The Oxford Dictionary of the Christian Church, edited by F. L.Cross and E. A. Livingstone (Oxford University Press, 1,786 pp.; $125,hardcover). Reviewed by John Wilson.
Yes, $125 is a lot of money, but your college library, your public library,even your church library should make room in the budget for this indispensablereference work. First published in 1957, with a second edition in 1974, thedictionary has been extensively revised for this third edition. The 6,000-plusentries cover church history, theology, and a wealth of related topics, witha particularly wide range of biographical subjects. In sum, this is a resourcedestined to be used often—not a mere dust-gatherer.
A distinctive feature of this dictionary is the extensive bibliographicalinformation it provides. If you're seeking an account of the Coptic church,for example, you will find a concise overview of its history and currentstatus, but this is followed by a bibliography almost as long as the entryitself. Here and throughout, the dictionary is designed to serve both generalreaders and those of a scholarly bent. And while its primary use will befor one-stop reference, the volume is also eminently browsable. Any giventwo-page spread offers a rich cross section of Christian history, belief,and practice.
That said, there are warnings to issue and quibbles to air (though not enoughroom here for either—nor to single out many outstanding entries). This isvery much a British production.

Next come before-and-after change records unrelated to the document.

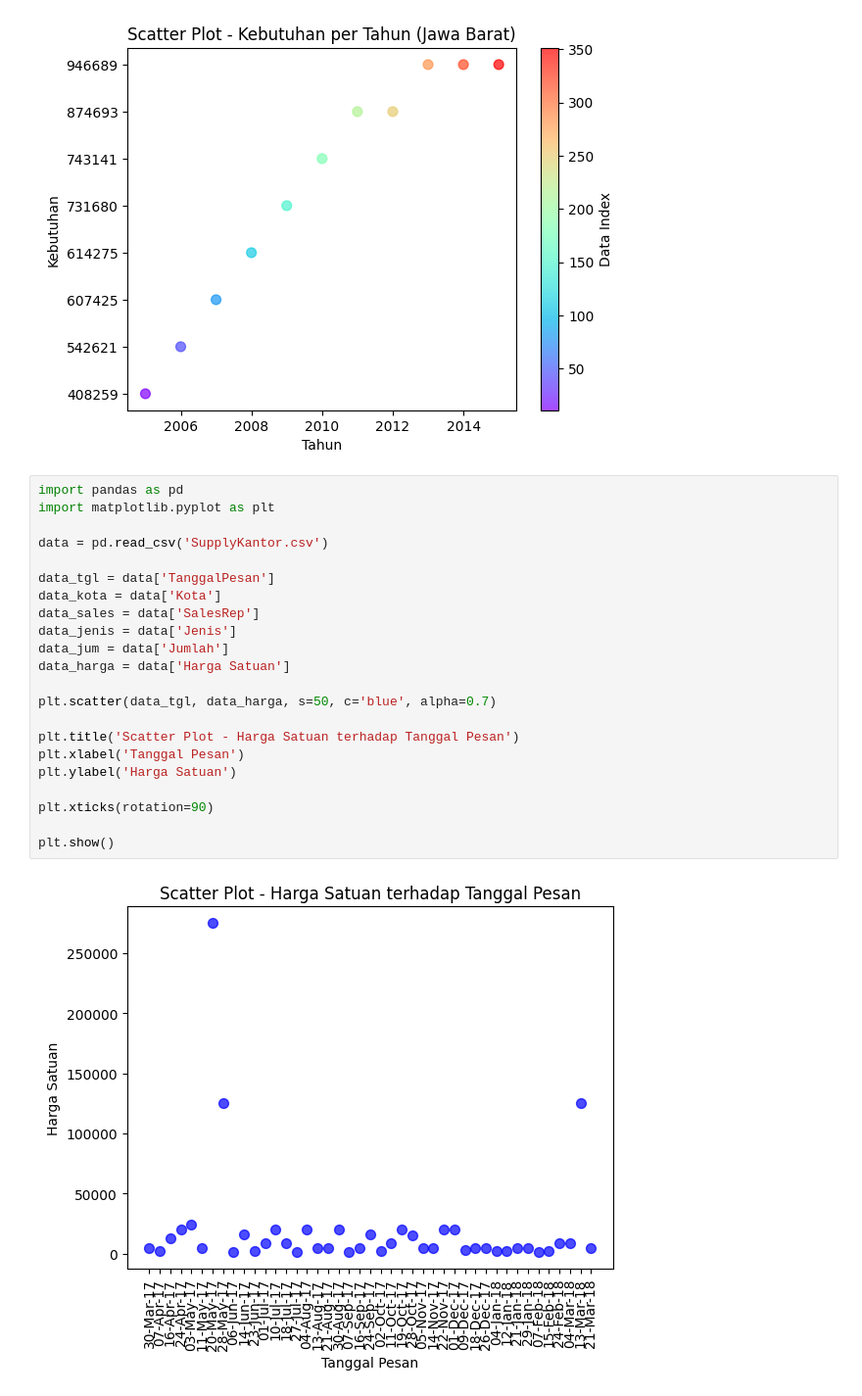
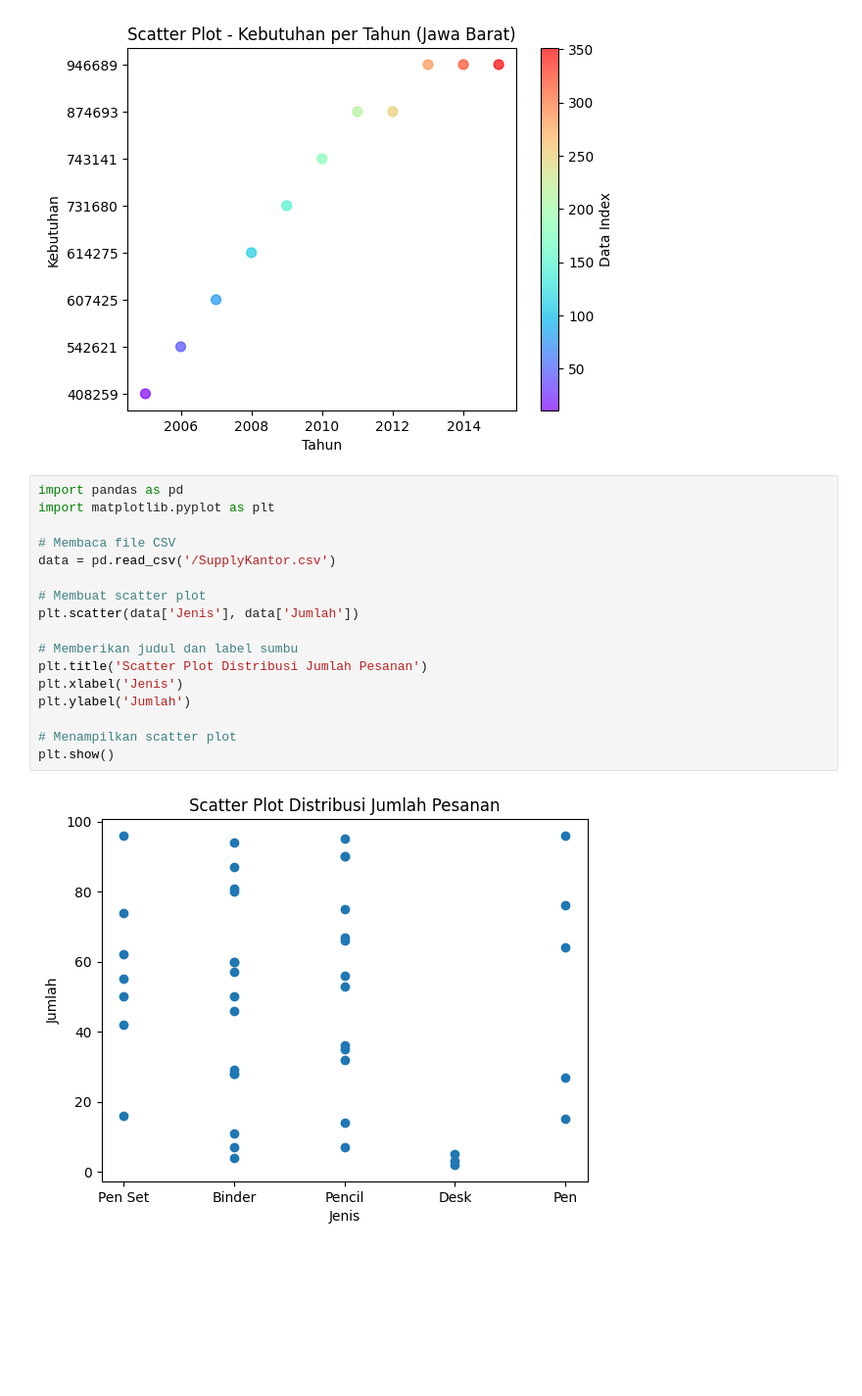
Before and after one commit to ramdanginanjar/ramdanginanjar, a Jupyter notebook: UasRamdanGinanjar.ipynb, the cells around one changed output. Shown at 98% size. Saved outputs shown, nothing was run; the diff lists cells and outputs as text; blank space fills up the shorter version.

```diff
--- a/UasRamdanGinanjar.ipynb
+++ b/UasRamdanGinanjar.ipynb
@@ -68,24 +68,19 @@ plt.show()
 # %%
 import pandas as pd
 import matplotlib.pyplot as plt
 
-data = pd.read_csv('SupplyKantor.csv')
+# Membaca file CSV
+data = pd.read_csv('/SupplyKantor.csv')
 
-data_tgl = data['TanggalPesan']
-data_kota = data['Kota']
-data_sales = data['SalesRep']
-data_jenis = data['Jenis']
-data_jum = data['Jumlah']
-data_harga = data['Harga Satuan']
+# Membuat scatter plot
+plt.scatter(data['Jenis'], data['Jumlah'])
 
-plt.scatter(data_tgl, data_harga, s=50, c='blue', alpha=0.7)
+# Memberikan judul dan label sumbu
+plt.title('Scatter Plot Distribusi Jumlah Pesanan')
+plt.xlabel('Jenis')
+plt.ylabel('Jumlah')
 
-plt.title('Scatter Plot - Harga Satuan terhadap Tanggal Pesan')
-plt.xlabel('Tanggal Pesan')
-plt.ylabel('Harga Satuan')
-
-plt.xticks(rotation=90)
-
+# Menampilkan scatter plot
 plt.show()
 # %% [output]
-[figure, old version]
+[figure, new version]
```
Also changed, not shown: parts of 2 cells of this notebook.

American subjects are treated, certainly,but they get short shrift (see, for example, the Anglo-centric entry forEvangelicalism). pc-speak occasionally intrudes, as in the entry for FeministTheology ("Issues about pregnancy-termination, the use of fetal tissue,artificially assisted human reproduction and ethical questions arising fromdevelopments in human genetics are integral to the feminist-theological agenda").
Epigonation? Glad you asked. In the Eastern Church (well-represented throughoutthis volume), this is "a lozenge-shaped vestment, formed of cardboard coveredwith cloth and decorated with a cross (and sometimes also with elaboratelyembroidered icons), hanging from the right side." If you see someone wearingone, he is probably a bishop, an archimandrite, or an archpriest. It's handyto know these things.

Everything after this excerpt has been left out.